▽
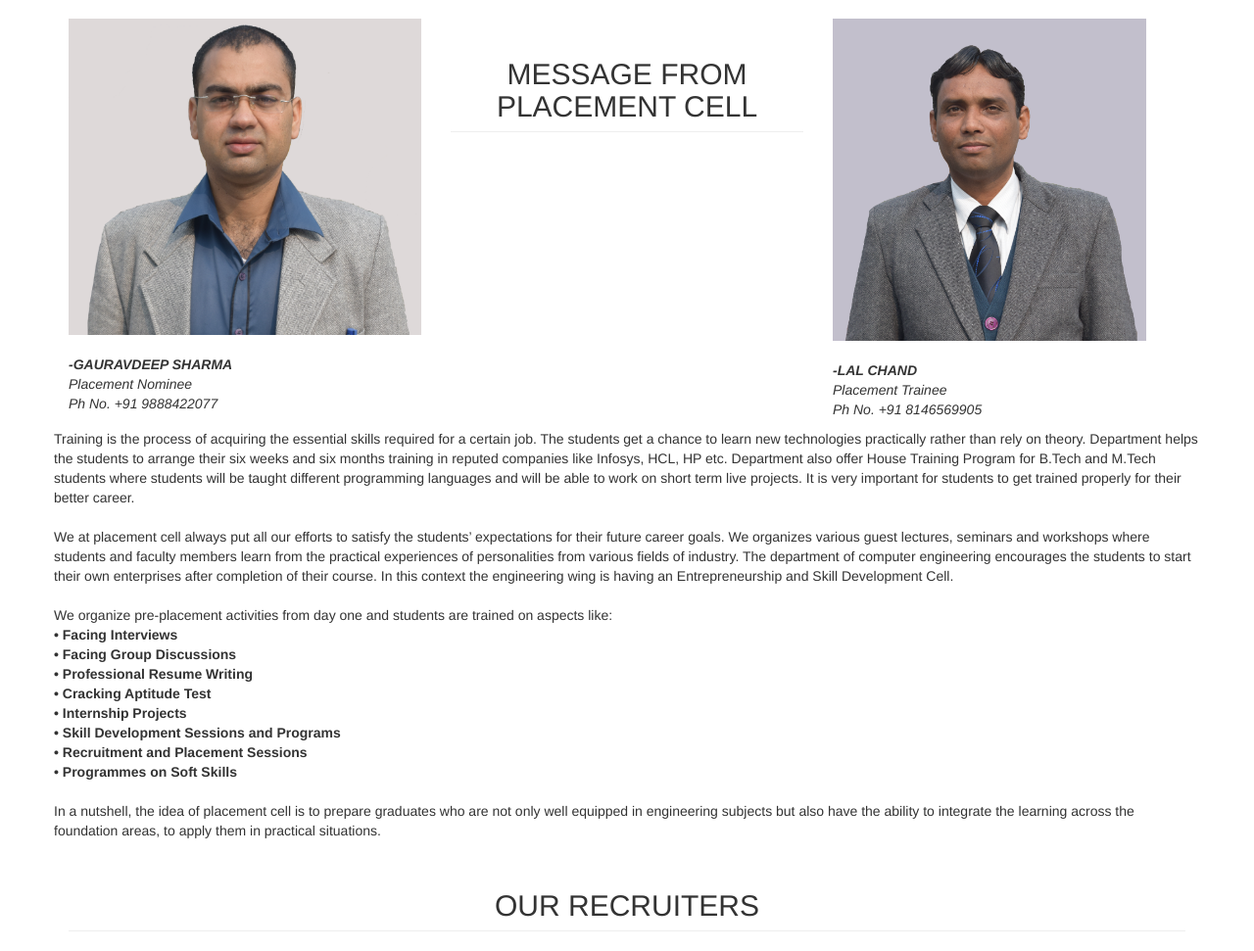
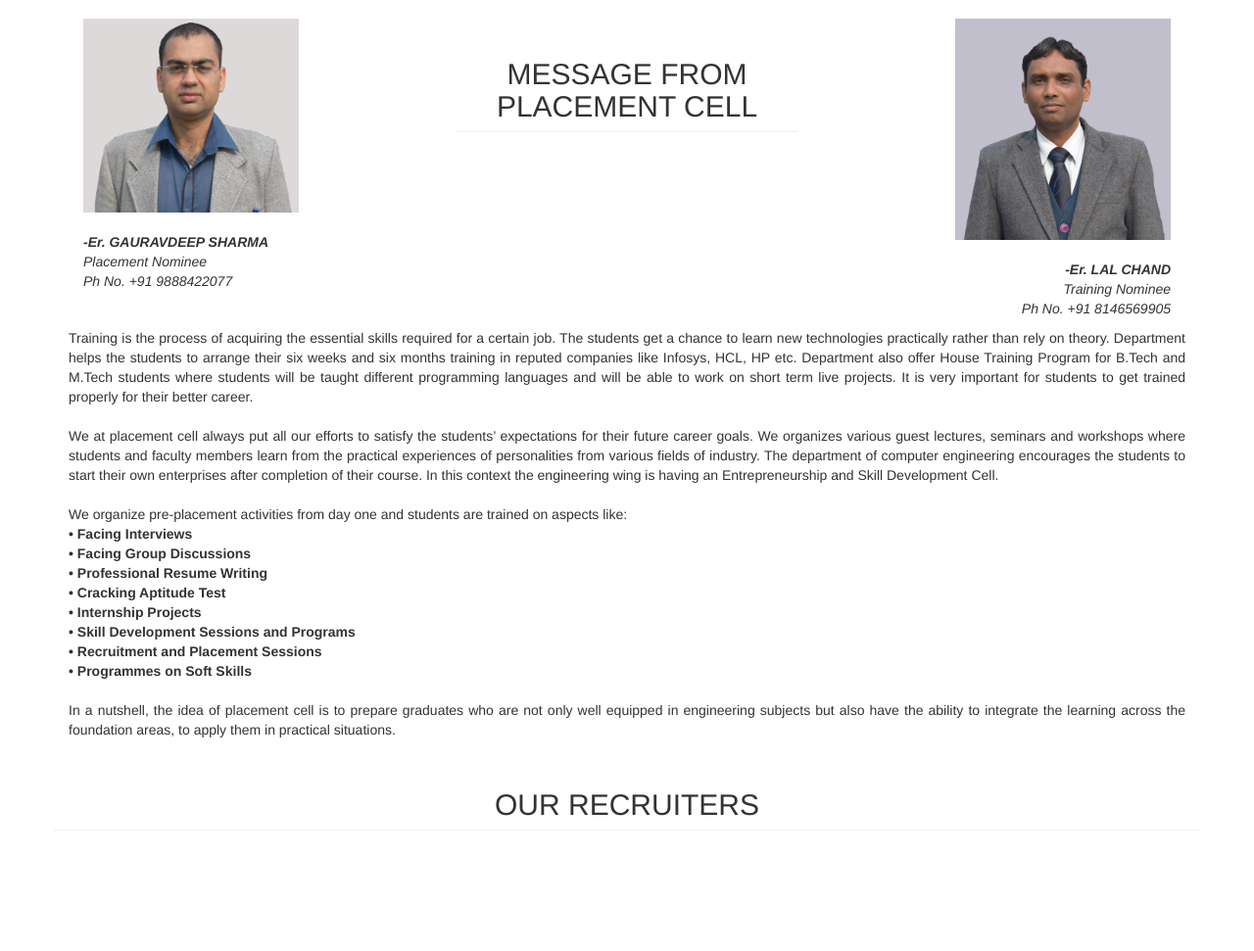
Before and after one commit to sarthak221995/ucoe, a Django app: page /placement_rec/ in a window 1280 px wide. Shown: the part 51-1022 px from the top of the page at 98% size. After the commit the page ends 899 px from the top, so only its background shows below. Run offline with Django 3.2, Linux system fonts and the light colour scheme; data that the repository does not hold is empty; some libraries are stand-ins or nearby versions.

Commit message:
changes002

```diff
--- a/placement_rec/templates/placement_rec/post_list.html
+++ b/placement_rec/templates/placement_rec/post_list.html
@@ -170,16 +170,18 @@
 
         <!-- /.row -->
 <div class="row">
-  <div class="col-xs-6 col-md-4"><img src="/static/images/p_n.png" alt="..."class="img-responsive" height="420" width="420"/><br>
-                <p><i><left><b>-GAURAVDEEP SHARMA</b> <br>Placement Nominee<left><br>Ph No. +91 9888422077<left></i></p></div>
-  <div class="col-xs-6 col-md-4"><center><h2 class="page-header">MESSAGE FROM PLACEMENT CELL</h2></center>
+    <div class = "container">
+  <div class="col-md-4"><img src="/static/images/p_n.png" alt="..."class="img-responsive" height="220" width="220"/><br>
+                <p><i><left><b>-Er. GAURAVDEEP SHARMA</b> <br>Placement Nominee<left><br>Ph No. +91 9888422077<left></i></p></div>
+  <div class="col-md-4"><center><h2 class="page-header">MESSAGE FROM PLACEMENT CELL</h2></center>
 </div>
-  <div class="col-xs-6 col-md-4"><img src="/static/images/p_t.png"alt="..."class="img-responsive"height="320" width="320"><br>
-                <p><i><left><b>-LAL CHAND</b> <br>Placement Trainee <br>Ph No. +91 8146569905<left></i></p></div>
+  <div class="col-md-4"><div align = "right"><img src="/static/images/p_t.png"alt="..."class="img-responsive"height="210" width="220"><br>
+                <p><i><left><b>-Er. LAL CHAND</b> <br>Training Nominee <br>Ph No. +91 8146569905<left></i></p></div>
 </div>
-
+</div>
    <div class="row">
-    <p>Training is the process of acquiring the essential skills required for a certain job. The students get a chance to learn new technologies practically rather than rely on theory. Department helps the students to arrange their six weeks and six months training in reputed companies like Infosys, HCL,  HP etc. Department also offer House Training Program for B.Tech and M.Tech students where students will be taught different programming languages and will be able to work on short term live projects. It is very important for students to get trained properly for their better career.
+<div class = "container">
+    <p align="justify" >Training is the process of acquiring the essential skills required for a certain job. The students get a chance to learn new technologies practically rather than rely on theory. Department helps the students to arrange their six weeks and six months training in reputed companies like Infosys, HCL,  HP etc. Department also offer House Training Program for B.Tech and M.Tech students where students will be taught different programming languages and will be able to work on short term live projects. It is very important for students to get trained properly for their better career.
                     <br><br>We at placement cell always put all our efforts to satisfy the students’ expectations for their future career goals. We organizes various guest lectures, seminars and workshops where students and faculty members learn from the practical experiences of personalities from various fields of industry. The department of computer engineering encourages the students to start their own enterprises after completion of their course. In this context the engineering wing is having an Entrepreneurship and Skill Development Cell.<br><br>
                     We organize pre-placement activities from day one and students are trained on aspects like:
 <br><b>
@@ -193,7 +195,7 @@
 •   Programmes on Soft Skills<br>
 <br></b>
 In a nutshell, the idea of placement cell is to prepare graduates who are not only well equipped in engineering subjects but also have the ability to integrate the learning across the foundation areas, to apply them in practical situations.
-<p>
+<p></div>
    </div>
 
 
```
△
▶ _Goal of the exercise_:
Scan the data above and report each line in which "only" is present.

▶ _Answer space_:
Before and after one commit to sarthak221995/ucoe, a Django app: page /placement_rec/ in a window 1280 px wide. Shown: the part 51-1022 px from the top of the page at 98% size. After the commit the page ends 899 px from the top, so only its background shows below. Run offline with Django 3.2, Linux system fonts and the light colour scheme; data that the repository does not hold is empty; some libraries are stand-ins or nearby versions.
 In a nutshell, the idea of placement cell is to prepare graduates who are not only well equipped in engineering subjects but also have the ability to integrate the learning across the foundation areas, to apply them in practical situations.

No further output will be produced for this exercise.